** Data shown follows **

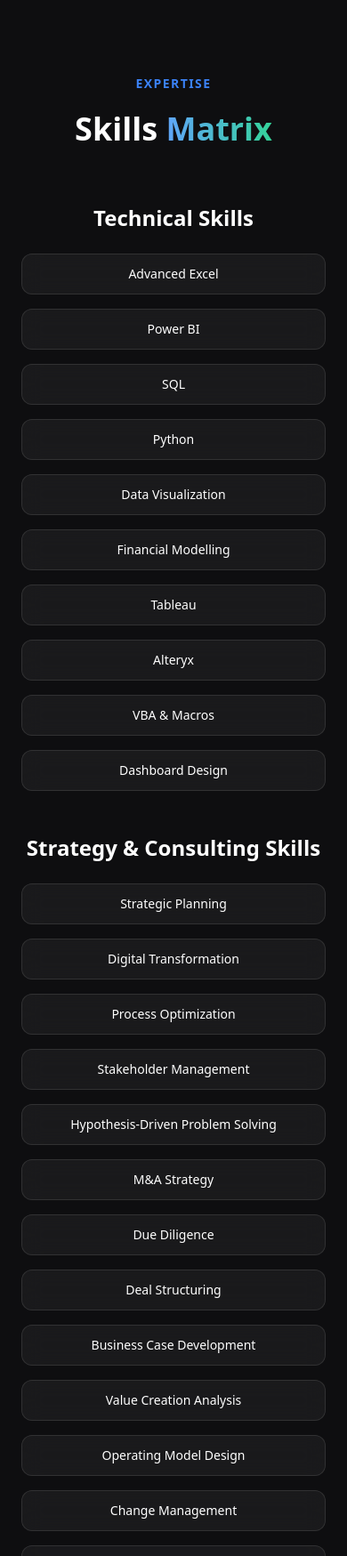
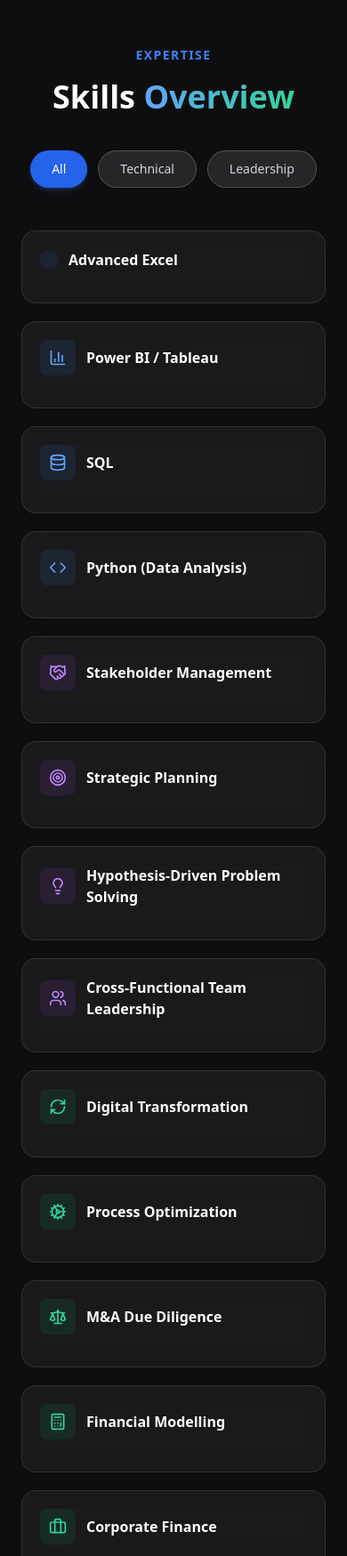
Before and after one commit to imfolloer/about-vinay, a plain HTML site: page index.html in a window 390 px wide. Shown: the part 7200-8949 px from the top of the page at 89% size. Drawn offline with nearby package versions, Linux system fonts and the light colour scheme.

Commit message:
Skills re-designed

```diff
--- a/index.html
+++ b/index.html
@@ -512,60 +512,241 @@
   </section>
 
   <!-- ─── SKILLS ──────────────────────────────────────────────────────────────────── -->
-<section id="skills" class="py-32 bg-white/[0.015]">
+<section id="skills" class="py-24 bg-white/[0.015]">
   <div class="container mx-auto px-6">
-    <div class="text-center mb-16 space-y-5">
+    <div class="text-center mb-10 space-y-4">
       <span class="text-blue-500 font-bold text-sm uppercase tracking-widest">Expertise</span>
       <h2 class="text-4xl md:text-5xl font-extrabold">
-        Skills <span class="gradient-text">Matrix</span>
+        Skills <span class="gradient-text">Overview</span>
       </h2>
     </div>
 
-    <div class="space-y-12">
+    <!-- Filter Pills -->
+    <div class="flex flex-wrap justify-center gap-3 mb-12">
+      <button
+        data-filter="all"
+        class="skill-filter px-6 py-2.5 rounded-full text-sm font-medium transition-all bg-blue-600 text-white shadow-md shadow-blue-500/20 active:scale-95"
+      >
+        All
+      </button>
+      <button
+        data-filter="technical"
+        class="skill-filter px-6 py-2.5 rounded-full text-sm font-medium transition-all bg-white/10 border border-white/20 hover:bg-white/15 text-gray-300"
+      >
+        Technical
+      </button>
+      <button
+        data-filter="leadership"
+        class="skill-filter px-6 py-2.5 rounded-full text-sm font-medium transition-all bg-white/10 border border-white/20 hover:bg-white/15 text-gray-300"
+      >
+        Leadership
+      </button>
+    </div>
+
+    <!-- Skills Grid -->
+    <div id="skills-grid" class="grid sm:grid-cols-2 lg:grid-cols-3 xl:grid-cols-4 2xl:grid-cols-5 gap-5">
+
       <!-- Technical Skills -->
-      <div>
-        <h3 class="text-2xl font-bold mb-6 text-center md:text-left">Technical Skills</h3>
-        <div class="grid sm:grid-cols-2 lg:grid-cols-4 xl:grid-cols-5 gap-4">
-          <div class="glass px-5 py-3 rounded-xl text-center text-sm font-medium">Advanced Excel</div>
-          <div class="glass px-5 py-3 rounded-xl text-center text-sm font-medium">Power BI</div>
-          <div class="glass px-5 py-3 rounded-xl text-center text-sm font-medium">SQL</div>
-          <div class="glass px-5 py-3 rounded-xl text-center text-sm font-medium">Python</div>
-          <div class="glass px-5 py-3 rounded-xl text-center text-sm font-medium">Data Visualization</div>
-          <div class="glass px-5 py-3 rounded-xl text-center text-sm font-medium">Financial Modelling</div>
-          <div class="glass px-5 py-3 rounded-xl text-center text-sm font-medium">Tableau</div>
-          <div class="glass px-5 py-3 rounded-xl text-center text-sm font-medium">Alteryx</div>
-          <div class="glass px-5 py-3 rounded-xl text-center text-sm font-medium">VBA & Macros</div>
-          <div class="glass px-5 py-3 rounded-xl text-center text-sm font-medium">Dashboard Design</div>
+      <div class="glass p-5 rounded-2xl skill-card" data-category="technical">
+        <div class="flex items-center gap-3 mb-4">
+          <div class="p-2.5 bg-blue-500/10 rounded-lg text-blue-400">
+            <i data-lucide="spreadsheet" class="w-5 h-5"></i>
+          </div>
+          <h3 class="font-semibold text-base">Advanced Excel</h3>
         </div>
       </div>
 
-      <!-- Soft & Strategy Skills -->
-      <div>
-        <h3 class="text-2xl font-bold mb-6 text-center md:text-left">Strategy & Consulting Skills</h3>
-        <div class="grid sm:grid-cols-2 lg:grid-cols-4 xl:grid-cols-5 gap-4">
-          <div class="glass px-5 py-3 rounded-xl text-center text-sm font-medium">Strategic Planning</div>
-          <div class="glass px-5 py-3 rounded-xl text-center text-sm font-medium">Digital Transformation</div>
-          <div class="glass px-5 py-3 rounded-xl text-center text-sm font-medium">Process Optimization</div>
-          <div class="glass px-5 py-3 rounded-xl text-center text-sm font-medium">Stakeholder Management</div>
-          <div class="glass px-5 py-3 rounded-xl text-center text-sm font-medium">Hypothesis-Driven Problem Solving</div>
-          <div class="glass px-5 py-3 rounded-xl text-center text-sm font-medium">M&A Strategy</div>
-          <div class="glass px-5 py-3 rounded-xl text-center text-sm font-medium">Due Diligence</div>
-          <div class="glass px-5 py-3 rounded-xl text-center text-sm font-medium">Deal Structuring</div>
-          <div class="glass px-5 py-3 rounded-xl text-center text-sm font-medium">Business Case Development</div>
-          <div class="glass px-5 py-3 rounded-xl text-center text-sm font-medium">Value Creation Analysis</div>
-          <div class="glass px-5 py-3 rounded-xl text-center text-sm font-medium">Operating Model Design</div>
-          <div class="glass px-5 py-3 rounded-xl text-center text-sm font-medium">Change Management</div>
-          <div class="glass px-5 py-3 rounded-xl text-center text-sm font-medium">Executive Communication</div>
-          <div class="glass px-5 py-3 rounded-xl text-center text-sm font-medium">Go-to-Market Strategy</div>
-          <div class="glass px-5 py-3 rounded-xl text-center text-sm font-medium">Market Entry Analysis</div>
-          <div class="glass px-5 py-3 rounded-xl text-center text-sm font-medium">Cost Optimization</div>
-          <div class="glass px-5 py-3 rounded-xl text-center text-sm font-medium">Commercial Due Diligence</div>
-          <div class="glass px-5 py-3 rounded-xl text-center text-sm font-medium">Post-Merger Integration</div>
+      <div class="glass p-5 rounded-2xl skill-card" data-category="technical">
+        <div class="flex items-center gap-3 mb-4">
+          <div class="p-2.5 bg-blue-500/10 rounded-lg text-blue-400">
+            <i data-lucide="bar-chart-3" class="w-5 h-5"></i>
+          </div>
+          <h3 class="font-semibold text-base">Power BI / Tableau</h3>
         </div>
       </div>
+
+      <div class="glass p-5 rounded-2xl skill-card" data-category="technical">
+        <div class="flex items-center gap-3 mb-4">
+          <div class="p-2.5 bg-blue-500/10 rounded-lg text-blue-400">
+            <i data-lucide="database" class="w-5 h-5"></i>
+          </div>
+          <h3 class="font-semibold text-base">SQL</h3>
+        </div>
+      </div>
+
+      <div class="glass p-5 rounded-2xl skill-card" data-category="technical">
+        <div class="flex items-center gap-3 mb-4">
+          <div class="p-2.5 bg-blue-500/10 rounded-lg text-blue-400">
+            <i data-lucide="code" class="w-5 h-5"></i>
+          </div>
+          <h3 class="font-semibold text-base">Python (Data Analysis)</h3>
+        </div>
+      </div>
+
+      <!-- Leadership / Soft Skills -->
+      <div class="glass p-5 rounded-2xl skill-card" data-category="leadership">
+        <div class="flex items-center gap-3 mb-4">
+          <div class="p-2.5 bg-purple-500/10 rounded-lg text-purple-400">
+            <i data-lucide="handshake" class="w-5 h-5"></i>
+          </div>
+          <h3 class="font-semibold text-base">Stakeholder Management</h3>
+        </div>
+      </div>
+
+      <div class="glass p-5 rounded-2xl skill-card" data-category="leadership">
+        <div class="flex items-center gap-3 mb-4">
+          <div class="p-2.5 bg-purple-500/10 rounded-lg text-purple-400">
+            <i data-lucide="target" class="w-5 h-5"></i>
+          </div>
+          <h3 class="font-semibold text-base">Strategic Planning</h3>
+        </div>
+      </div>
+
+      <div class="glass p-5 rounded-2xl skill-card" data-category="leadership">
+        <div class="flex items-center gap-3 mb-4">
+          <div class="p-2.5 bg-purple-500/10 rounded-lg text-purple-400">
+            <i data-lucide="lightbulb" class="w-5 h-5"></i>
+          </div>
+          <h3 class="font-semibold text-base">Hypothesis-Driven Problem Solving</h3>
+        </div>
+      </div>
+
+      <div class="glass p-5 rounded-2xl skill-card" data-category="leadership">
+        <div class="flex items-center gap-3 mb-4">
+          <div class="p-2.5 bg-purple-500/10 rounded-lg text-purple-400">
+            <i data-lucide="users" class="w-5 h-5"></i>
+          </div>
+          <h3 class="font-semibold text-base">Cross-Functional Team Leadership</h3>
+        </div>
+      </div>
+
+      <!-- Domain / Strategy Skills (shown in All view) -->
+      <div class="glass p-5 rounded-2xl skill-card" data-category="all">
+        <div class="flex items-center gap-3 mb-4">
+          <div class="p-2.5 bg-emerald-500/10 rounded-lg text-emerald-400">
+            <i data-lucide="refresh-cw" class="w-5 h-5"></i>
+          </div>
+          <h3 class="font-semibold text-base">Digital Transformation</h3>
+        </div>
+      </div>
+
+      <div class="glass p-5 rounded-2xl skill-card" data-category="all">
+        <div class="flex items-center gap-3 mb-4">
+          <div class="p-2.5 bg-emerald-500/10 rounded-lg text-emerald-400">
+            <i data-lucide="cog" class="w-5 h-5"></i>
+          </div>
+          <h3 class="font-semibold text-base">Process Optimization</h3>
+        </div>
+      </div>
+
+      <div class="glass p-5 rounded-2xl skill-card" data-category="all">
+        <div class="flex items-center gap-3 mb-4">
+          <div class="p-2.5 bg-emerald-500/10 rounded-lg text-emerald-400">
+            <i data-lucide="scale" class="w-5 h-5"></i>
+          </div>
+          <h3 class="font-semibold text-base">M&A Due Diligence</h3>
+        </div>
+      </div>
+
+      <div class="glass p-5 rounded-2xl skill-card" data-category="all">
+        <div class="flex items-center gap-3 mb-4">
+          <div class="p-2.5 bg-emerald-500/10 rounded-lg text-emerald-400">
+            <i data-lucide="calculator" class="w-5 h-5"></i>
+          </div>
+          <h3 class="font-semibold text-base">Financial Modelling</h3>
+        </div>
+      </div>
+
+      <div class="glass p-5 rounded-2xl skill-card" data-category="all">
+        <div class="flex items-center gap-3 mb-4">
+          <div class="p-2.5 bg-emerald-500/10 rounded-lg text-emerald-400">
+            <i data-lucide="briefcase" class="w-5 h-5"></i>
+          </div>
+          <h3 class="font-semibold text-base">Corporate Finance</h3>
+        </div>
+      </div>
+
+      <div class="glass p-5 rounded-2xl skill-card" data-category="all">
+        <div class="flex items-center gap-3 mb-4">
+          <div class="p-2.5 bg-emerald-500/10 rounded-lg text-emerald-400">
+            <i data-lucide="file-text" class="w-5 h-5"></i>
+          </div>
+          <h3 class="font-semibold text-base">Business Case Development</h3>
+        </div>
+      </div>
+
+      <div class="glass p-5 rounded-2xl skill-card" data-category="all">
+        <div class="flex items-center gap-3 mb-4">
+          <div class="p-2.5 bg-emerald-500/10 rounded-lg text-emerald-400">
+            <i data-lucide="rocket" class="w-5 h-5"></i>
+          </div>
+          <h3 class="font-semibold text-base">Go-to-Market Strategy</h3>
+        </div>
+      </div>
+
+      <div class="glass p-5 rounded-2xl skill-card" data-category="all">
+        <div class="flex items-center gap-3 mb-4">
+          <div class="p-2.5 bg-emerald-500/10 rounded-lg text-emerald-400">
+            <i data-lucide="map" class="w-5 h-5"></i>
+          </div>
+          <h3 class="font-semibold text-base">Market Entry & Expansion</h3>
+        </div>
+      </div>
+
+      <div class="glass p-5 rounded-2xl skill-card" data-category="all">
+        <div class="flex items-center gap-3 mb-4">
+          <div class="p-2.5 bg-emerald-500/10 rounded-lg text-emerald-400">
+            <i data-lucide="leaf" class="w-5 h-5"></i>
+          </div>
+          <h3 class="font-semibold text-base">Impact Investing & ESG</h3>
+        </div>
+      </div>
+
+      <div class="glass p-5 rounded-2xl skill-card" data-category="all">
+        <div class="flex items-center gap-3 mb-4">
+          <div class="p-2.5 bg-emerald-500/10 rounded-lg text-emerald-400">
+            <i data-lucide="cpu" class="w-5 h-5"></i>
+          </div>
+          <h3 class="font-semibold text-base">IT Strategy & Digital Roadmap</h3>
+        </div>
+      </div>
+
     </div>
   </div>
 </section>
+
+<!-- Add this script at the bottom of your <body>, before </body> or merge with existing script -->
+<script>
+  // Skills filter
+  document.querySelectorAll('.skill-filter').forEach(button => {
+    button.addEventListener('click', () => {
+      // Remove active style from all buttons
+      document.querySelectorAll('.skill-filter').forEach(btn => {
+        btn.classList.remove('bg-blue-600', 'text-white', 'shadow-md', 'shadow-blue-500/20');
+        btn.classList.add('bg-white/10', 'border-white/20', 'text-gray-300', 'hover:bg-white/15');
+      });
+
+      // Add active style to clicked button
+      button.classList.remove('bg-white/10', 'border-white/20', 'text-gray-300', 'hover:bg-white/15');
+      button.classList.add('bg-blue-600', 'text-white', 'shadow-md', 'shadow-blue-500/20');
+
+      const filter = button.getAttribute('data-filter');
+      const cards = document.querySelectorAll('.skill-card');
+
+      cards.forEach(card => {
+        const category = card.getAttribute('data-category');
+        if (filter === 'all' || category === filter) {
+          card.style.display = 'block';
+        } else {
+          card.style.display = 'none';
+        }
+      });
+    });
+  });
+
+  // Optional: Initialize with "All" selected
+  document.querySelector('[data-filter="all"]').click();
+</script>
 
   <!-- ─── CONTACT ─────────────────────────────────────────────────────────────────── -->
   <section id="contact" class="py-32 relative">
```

** End of Data shown **
** Data shown follows **

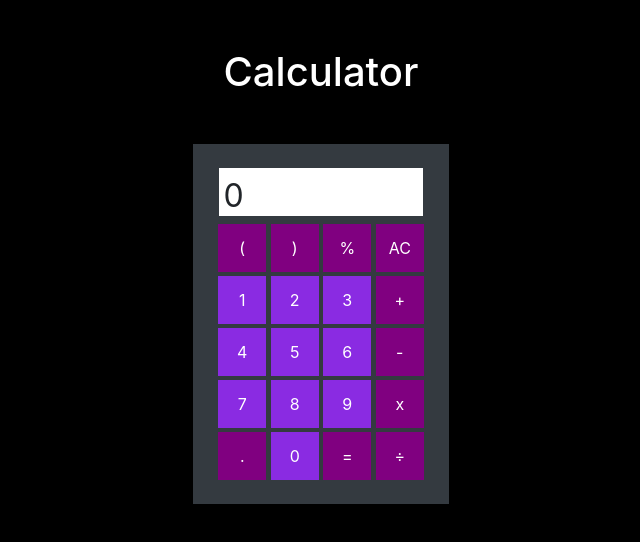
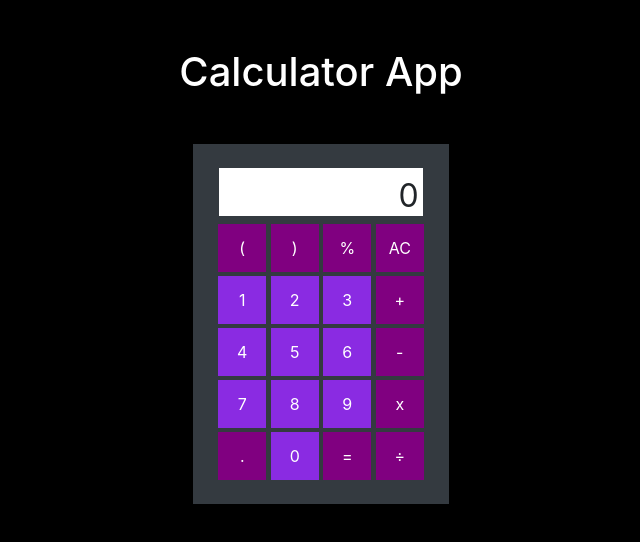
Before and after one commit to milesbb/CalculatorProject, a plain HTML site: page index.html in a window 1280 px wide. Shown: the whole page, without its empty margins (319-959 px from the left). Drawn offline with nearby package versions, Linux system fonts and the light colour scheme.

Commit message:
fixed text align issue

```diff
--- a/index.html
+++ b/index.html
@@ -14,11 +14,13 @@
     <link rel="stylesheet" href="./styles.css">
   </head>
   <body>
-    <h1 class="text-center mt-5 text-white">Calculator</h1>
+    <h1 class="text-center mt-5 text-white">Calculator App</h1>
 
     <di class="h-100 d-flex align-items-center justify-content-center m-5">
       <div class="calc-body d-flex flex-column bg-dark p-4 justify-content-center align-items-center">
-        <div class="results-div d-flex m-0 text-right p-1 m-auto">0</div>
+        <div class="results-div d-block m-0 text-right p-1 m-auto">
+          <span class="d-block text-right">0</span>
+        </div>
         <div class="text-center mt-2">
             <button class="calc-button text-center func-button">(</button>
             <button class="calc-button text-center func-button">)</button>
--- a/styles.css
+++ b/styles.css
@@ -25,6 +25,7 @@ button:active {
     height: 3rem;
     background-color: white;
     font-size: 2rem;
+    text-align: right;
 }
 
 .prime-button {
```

** End of Data shown **

__Directions__. Pull each line containing "body" from the records.

__Reply__.
+<!-- Add this script at the bottom of your <body>, before </body> or merge with existing script -->
   <body>
       <div class="calc-body d-flex flex-column bg-dark p-4 justify-content-center align-items-center">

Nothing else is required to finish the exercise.